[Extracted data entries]

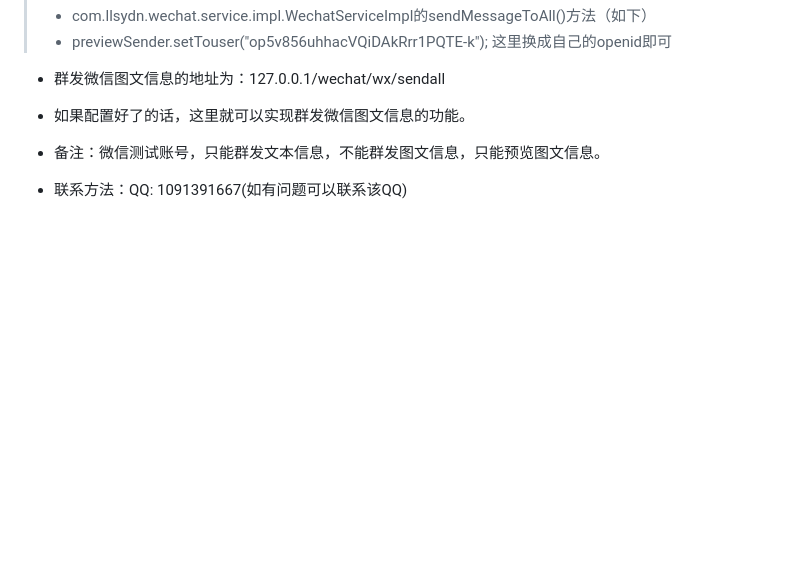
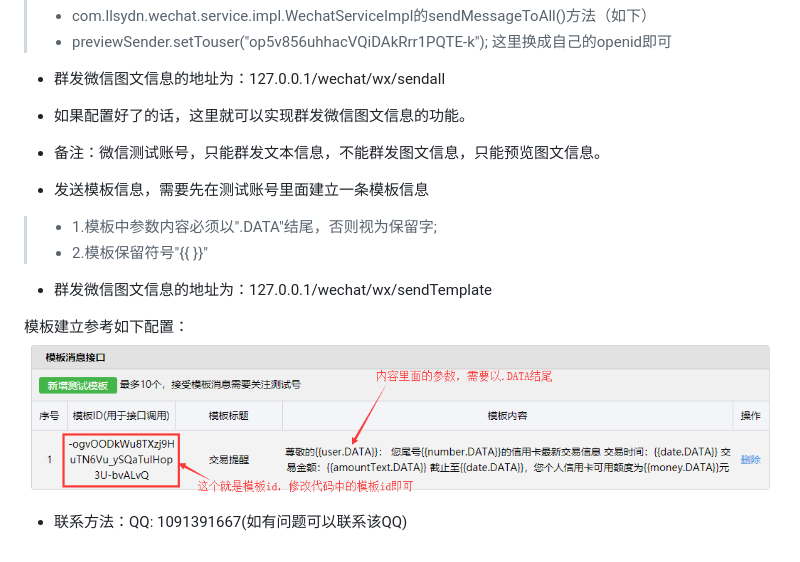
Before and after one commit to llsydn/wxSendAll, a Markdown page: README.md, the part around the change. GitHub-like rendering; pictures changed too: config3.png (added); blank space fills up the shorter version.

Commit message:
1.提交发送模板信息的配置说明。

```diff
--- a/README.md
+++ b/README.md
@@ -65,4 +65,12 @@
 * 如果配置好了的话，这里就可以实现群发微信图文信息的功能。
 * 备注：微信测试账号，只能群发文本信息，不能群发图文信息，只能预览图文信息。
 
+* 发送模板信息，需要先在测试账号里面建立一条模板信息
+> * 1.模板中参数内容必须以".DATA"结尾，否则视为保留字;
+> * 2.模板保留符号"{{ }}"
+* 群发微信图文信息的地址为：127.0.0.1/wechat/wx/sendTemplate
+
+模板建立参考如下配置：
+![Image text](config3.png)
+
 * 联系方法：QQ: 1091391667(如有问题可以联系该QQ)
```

## WORK TO BE COMPLETED
Copy the entries exactly. No pictures.

## REPLY
Before and after one commit to llsydn/wxSendAll, a Markdown page: README.md, the part around the change. GitHub-like rendering; pictures changed too: config3.png (added); blank space fills up the shorter version.

Commit message:
1.提交发送模板信息的配置说明。

```diff
--- a/README.md
+++ b/README.md
@@ -65,4 +65,12 @@
 * 如果配置好了的话，这里就可以实现群发微信图文信息的功能。
 * 备注：微信测试账号，只能群发文本信息，不能群发图文信息，只能预览图文信息。
 
+* 发送模板信息，需要先在测试账号里面建立一条模板信息
+> * 1.模板中参数内容必须以".DATA"结尾，否则视为保留字;
+> * 2.模板保留符号"{{ }}"
+* 群发微信图文信息的地址为：127.0.0.1/wechat/wx/sendTemplate
+
+模板建立参考如下配置：
+![Image text](config3.png)
+
 * 联系方法：QQ: 1091391667(如有问题可以联系该QQ)
```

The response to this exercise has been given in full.